DALLAS - The Texas Transportation Commission has a new lease on life and $2 billion more in bonding capacity available after a two-day special legislative session that ended Thursday, but some funding methods remain in limbo.
Lawmakers last week refused to authorize new private-public toll concessions and rejected a revolving fund of bond proceeds that could have been used for tollways. But they did reauthorize several state agencies that were set to be shut down under the state's sunset provisions.
Sen. John Carona, R-Dallas, dropped the toll road bill after learning that regional toll authorities saw no need for the so-called comprehensive development agreements. With the recession lowering revenues for tollways, private developers are less eager to enter into the agreements than they were a few years ago.
Carona, chairman of the Senate Transportation and Homeland Security Committee, has brokered deals in previous sessions on difficult transportation issues but could not develop a comprehensive bill in the regular session that ended June 1.
Lieut. Gov. David Dewhurst, who chairs the Senate, noted that the upper chamber "determined no legislative action is necessary in this session" on authorizing comprehensive development agreements.
Gov. Rick Perry's call for the special session last month included creation of a revolving fund made up of proceeds from the $2 billion of Proposition 12 bonds that the special session authorized.
However, lawmakers feared that the revolving fund would be used for toll projects, so the bond funds were channeled to a more controlled account. An amendment to the funding measure bans the conversion of free roads to tollways.
Although Perry said he was pleased with the session's outcome, he added: "I had hoped to reduce uncertainty regarding several major transportation projects across the state by extending the comprehensive development agreement authority for local and state transportation agencies."
Up to $5 billion of Proposition 12 bonds were approved by voters in 2007 but needed legislative authority before they can be issued. Lawmakers approved issuing $2 billion of the general obligation bonds.
The bonds will be issued in the name of the TTC on behalf of Texas Department of Transportation, but no schedule of issuance has been set.
"We'll issue as needed," said TxDOT spokesman Chris Lippincott.
One of the most critical of the three agenda items was the reauthorization of five state agencies, including TxDOT, that were scheduled to go out of business in 2010. Under the sunset law, TxDOT and its supervisory board, the TTC, were to close unless the Legislature agreed to keep them open.

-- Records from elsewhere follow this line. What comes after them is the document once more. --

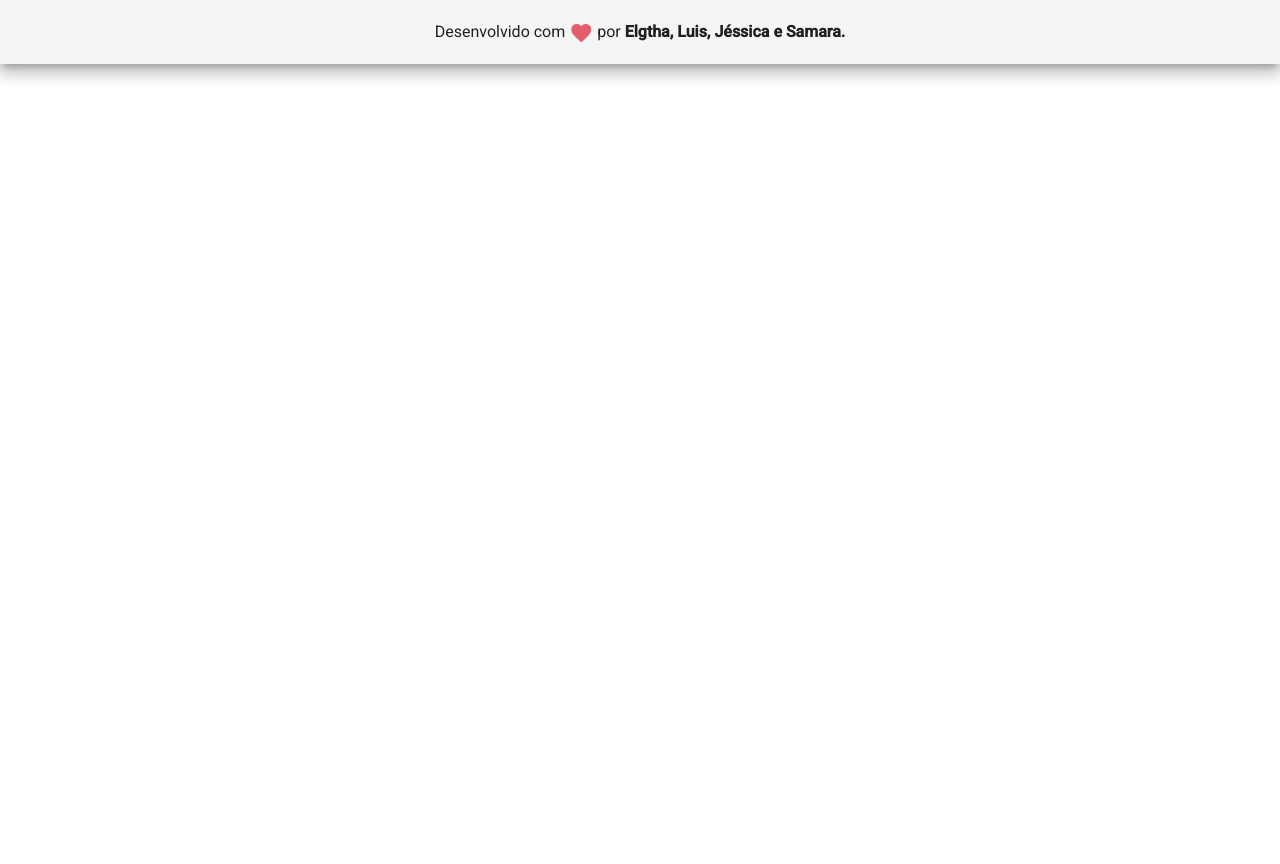
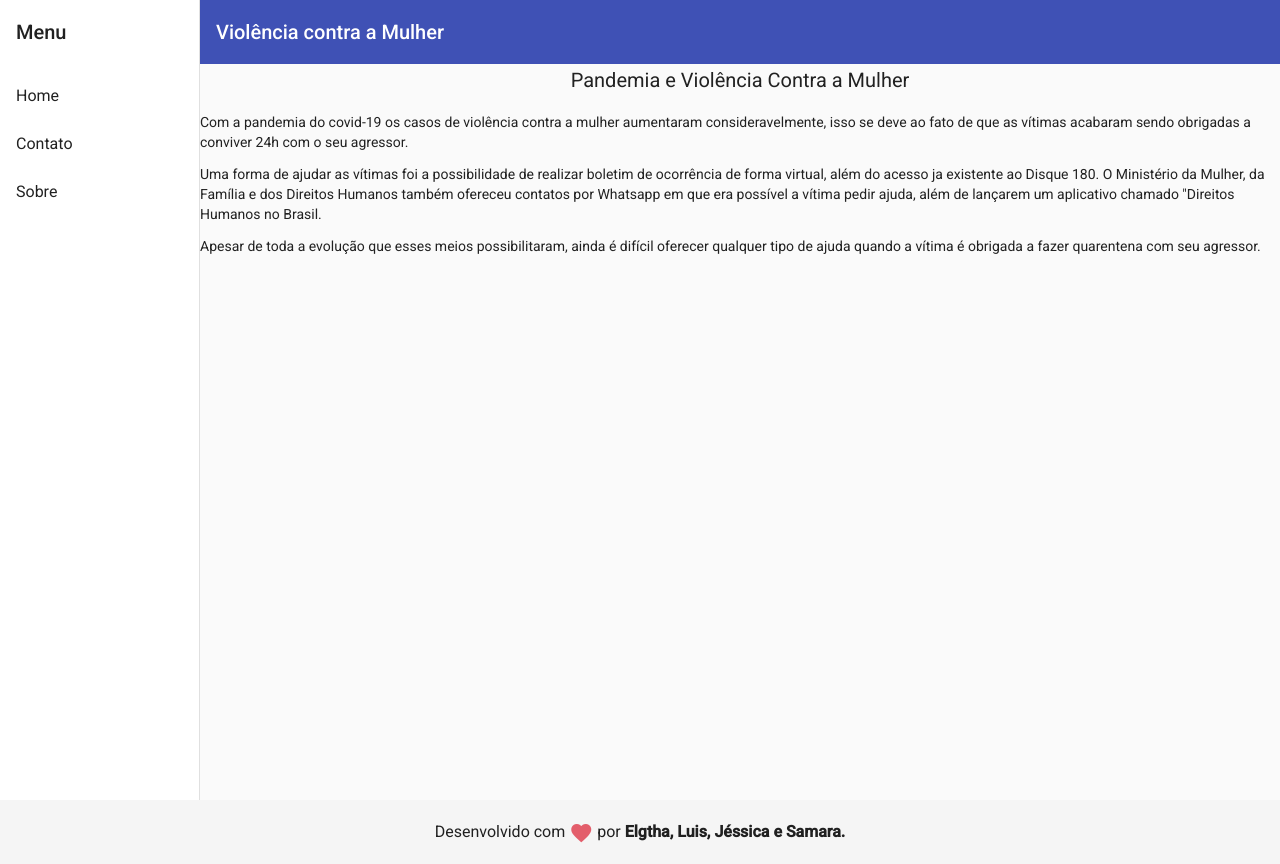
Before and after one commit to rick9141/Hackaton-Iteris-Time13, an Angular app in the folder HackatonIteris/: page /Home in a window 1280 px wide. Before the commit this address led to /. Before the commit the page ends 800 px from the top, so only its background shows below. Built offline with nearby package versions, Linux system fonts and the light colour scheme.

Commit message:
adicionando informações no componente menu-home

```diff
--- a/HackatonIteris/src/app/app.module.ts
+++ b/HackatonIteris/src/app/app.module.ts
@@ -15,6 +15,7 @@ import { HomePageComponent } from './components/template/home-page/home-page.com
 import { FooterComponent } from './components/template/footer/footer.component';
 import { ContatosEmergenciaComponent } from './components/template/contatos-emergencia/contatos-emergencia.component';
 import { SobrePageComponent } from './components/template/sobre-page/sobre-page.component';
+import { MenuHomeComponent } from './components/template/menu-home/menu-home.component';
 
 @NgModule({
   declarations: [
@@ -24,6 +25,7 @@ import { SobrePageComponent } from './components/template/sobre-page/sobre-page.
     FooterComponent,
     ContatosEmergenciaComponent,
     SobrePageComponent,
+    MenuHomeComponent,
   ],
   imports: [
     BrowserModule,
--- /dev/null
+++ b/HackatonIteris/src/app/components/template/menu-home/menu-home.component.css
@@ -0,0 +1,9 @@
+body {
+  text-align: justify;
+  font-size: 18px;
+}
+
+h1{
+  font-size: 20px;
+  text-align: center;
+}
--- /dev/null
+++ b/HackatonIteris/src/app/components/template/menu-home/menu-home.component.html
@@ -0,0 +1,4 @@
+<h1>{{title}}</h1>
+<p>{{texto}}</p>
+<p>{{texto2}}</p>
+<p>{{textofinal}}</p>
--- /dev/null
+++ b/HackatonIteris/src/app/components/template/menu-home/menu-home.component.ts
@@ -0,0 +1,19 @@
+import { Component, OnInit } from '@angular/core';
+
+@Component({
+  selector: 'app-menu-home',
+  templateUrl: './menu-home.component.html',
+  styleUrls: ['./menu-home.component.css']
+})
+export class MenuHomeComponent implements OnInit {
+  public title = 'Pandemia e Violência Contra a Mulher'
+  public texto = 'Com a pandemia do covid-19 os casos de violência contra a mulher aumentaram consideravelmente, isso se deve ao fato de que as vítimas acabaram sendo obrigadas a conviver 24h com o seu agressor.'
+  public texto2 = 'Uma forma de ajudar as vítimas foi a possibilidade de realizar boletim de ocorrência de forma virtual, além do acesso ja existente ao Disque 180. O Ministério da Mulher, da Família e dos Direitos Humanos também ofereceu contatos por Whatsapp em que era possível a vítima pedir ajuda, além de lançarem um aplicativo chamado "Direitos Humanos no Brasil.'
+  public textofinal = 'Apesar de toda a evolução que esses meios possibilitaram, ainda é difícil oferecer qualquer tipo de ajuda quando a vítima é obrigada a fazer quarentena com seu agressor. '
+
+  constructor() { }
+
+  ngOnInit(): void {
+  }
+
+}
```
Also changed, not shown: HackatonIteris/src/app/app-routing.module.ts (+6 -1 lines), HackatonIteris/src/app/app.component.html (line endings or trailing spaces), 1 other file (tests, documents, lock files or other folders).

The other agencies authorized for another two years were the Department of Insurance, the Office of Public Insurance Counsel, the Racing Commission, and the State Affordable Housing Corp.
Meanwhile, local government officials in North Texas said they were already preparing to reintroduce their proposed local option transportation tax that died in the regular session and was not reconsidered in the special session.
The local option tax, backed by Carona, is designed to circumvent lawmakers' opposition to increasing the fuel tax statewide. The state fuel tax has not been raised since 1991 as construction needs have risen sharply. Revenue from the fuel tax has also fallen as drivers use more fuel-efficient vehicles and drive less in the current economy.